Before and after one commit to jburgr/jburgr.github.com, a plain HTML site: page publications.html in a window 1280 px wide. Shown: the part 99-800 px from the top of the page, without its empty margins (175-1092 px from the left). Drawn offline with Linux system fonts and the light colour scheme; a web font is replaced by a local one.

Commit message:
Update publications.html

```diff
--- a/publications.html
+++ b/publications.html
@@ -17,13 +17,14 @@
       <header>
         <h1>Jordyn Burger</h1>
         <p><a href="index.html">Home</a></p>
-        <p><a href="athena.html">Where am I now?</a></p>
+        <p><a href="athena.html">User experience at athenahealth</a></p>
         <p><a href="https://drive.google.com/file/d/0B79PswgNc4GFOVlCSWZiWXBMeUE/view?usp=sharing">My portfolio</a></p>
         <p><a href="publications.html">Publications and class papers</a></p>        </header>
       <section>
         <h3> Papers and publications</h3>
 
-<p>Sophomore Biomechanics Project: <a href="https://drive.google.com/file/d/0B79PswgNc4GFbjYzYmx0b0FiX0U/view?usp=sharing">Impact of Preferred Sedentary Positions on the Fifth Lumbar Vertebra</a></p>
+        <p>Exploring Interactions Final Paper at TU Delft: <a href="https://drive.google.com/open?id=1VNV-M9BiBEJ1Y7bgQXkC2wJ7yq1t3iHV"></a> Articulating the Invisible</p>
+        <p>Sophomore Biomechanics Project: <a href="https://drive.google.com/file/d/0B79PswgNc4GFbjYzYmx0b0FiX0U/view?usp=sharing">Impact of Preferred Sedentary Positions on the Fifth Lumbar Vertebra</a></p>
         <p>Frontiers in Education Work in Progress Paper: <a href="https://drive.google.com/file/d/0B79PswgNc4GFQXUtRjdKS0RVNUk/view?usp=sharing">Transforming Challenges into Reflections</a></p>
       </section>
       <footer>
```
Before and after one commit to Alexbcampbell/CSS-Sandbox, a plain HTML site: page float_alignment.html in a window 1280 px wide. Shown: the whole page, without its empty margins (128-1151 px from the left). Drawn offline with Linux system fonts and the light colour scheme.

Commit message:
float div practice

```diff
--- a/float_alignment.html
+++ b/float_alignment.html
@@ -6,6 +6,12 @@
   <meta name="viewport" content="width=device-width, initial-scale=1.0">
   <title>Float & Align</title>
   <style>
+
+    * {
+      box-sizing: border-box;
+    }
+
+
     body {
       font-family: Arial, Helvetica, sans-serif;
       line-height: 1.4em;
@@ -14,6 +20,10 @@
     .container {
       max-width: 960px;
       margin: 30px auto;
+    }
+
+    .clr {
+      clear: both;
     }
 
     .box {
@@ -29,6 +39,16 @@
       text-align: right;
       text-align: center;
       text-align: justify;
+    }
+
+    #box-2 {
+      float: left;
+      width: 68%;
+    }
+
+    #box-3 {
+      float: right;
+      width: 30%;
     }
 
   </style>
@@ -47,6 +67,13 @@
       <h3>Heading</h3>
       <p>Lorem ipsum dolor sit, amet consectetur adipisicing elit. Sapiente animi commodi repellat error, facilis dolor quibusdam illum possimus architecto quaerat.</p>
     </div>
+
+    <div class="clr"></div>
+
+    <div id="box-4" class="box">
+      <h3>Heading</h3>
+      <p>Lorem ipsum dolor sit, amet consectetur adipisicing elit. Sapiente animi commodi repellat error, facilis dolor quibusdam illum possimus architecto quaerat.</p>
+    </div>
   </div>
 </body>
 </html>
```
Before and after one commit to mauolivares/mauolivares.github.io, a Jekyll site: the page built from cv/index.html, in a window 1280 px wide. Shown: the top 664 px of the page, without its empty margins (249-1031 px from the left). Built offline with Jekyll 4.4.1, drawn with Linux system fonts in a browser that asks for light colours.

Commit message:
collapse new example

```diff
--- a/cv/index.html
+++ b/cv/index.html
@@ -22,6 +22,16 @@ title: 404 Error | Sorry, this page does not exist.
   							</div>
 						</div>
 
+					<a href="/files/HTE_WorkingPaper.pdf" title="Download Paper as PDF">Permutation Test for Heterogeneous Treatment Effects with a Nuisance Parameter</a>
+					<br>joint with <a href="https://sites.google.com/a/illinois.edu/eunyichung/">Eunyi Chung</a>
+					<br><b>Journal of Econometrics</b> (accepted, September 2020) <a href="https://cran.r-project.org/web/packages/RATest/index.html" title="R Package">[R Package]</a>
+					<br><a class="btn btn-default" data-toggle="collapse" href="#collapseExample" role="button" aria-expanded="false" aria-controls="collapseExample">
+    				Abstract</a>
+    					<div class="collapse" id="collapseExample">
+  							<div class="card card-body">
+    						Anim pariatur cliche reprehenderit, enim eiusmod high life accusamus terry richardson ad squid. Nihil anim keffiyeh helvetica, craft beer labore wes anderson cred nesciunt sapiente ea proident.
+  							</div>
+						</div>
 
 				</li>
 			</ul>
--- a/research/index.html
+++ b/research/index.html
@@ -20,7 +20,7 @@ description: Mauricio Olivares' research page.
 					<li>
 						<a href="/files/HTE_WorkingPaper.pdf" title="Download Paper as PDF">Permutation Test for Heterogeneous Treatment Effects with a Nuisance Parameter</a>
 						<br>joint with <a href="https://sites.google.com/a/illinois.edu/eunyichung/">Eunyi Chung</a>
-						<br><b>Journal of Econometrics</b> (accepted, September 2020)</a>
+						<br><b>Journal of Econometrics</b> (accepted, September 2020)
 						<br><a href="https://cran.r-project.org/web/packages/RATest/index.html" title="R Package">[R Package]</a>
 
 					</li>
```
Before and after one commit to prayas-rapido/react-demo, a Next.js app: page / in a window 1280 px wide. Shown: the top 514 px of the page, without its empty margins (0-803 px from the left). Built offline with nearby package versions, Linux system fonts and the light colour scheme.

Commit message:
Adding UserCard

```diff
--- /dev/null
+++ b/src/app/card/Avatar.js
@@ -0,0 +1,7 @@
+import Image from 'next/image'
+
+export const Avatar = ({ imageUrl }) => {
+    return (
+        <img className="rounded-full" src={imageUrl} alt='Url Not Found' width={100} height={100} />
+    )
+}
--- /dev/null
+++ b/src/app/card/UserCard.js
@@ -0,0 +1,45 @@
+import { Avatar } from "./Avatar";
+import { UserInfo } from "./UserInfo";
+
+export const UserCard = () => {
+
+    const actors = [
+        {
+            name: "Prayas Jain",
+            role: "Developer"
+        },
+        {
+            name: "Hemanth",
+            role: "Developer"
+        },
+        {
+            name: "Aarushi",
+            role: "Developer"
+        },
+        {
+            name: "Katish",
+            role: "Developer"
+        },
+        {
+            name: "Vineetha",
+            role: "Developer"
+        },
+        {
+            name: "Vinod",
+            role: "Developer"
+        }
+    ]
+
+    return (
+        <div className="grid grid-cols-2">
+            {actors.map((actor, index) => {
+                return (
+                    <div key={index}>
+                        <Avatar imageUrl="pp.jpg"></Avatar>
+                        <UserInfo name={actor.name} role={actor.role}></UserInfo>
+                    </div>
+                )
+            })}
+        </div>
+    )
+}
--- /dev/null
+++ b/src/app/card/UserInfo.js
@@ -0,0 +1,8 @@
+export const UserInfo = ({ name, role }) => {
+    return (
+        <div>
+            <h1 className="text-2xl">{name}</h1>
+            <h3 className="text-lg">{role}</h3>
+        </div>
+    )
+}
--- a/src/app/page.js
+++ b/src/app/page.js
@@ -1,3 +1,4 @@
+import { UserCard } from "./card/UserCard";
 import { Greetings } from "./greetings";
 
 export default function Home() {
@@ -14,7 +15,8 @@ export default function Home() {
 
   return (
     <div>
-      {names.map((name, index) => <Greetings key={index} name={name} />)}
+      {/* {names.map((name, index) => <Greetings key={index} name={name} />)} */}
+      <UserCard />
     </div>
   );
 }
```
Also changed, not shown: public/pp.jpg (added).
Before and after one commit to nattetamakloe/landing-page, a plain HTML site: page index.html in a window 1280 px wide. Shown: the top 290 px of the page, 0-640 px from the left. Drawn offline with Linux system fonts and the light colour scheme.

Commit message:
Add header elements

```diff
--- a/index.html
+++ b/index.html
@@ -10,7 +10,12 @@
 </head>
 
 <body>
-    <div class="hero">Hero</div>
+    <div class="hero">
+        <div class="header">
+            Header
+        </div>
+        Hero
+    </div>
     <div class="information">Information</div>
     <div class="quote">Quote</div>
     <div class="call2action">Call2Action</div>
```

## Work to be completed
Every line of the listing that holds "margins" should be found and copied.

## Output below
Before and after one commit to jburgr/jburgr.github.com, a plain HTML site: page publications.html in a window 1280 px wide. Shown: the part 99-800 px from the top of the page, without its empty margins (175-1092 px from the left). Drawn offline with Linux system fonts and the light colour scheme; a web font is replaced by a local one.
Before and after one commit to Alexbcampbell/CSS-Sandbox, a plain HTML site: page float_alignment.html in a window 1280 px wide. Shown: the whole page, without its empty margins (128-1151 px from the left). Drawn offline with Linux system fonts and the light colour scheme.
Before and after one commit to mauolivares/mauolivares.github.io, a Jekyll site: the page built from cv/index.html, in a window 1280 px wide. Shown: the top 664 px of the page, without its empty margins (249-1031 px from the left). Built offline with Jekyll 4.4.1, drawn with Linux system fonts in a browser that asks for light colours.
Before and after one commit to prayas-rapido/react-demo, a Next.js app: page / in a window 1280 px wide. Shown: the top 514 px of the page, without its empty margins (0-803 px from the left). Built offline with nearby package versions, Linux system fonts and the light colour scheme.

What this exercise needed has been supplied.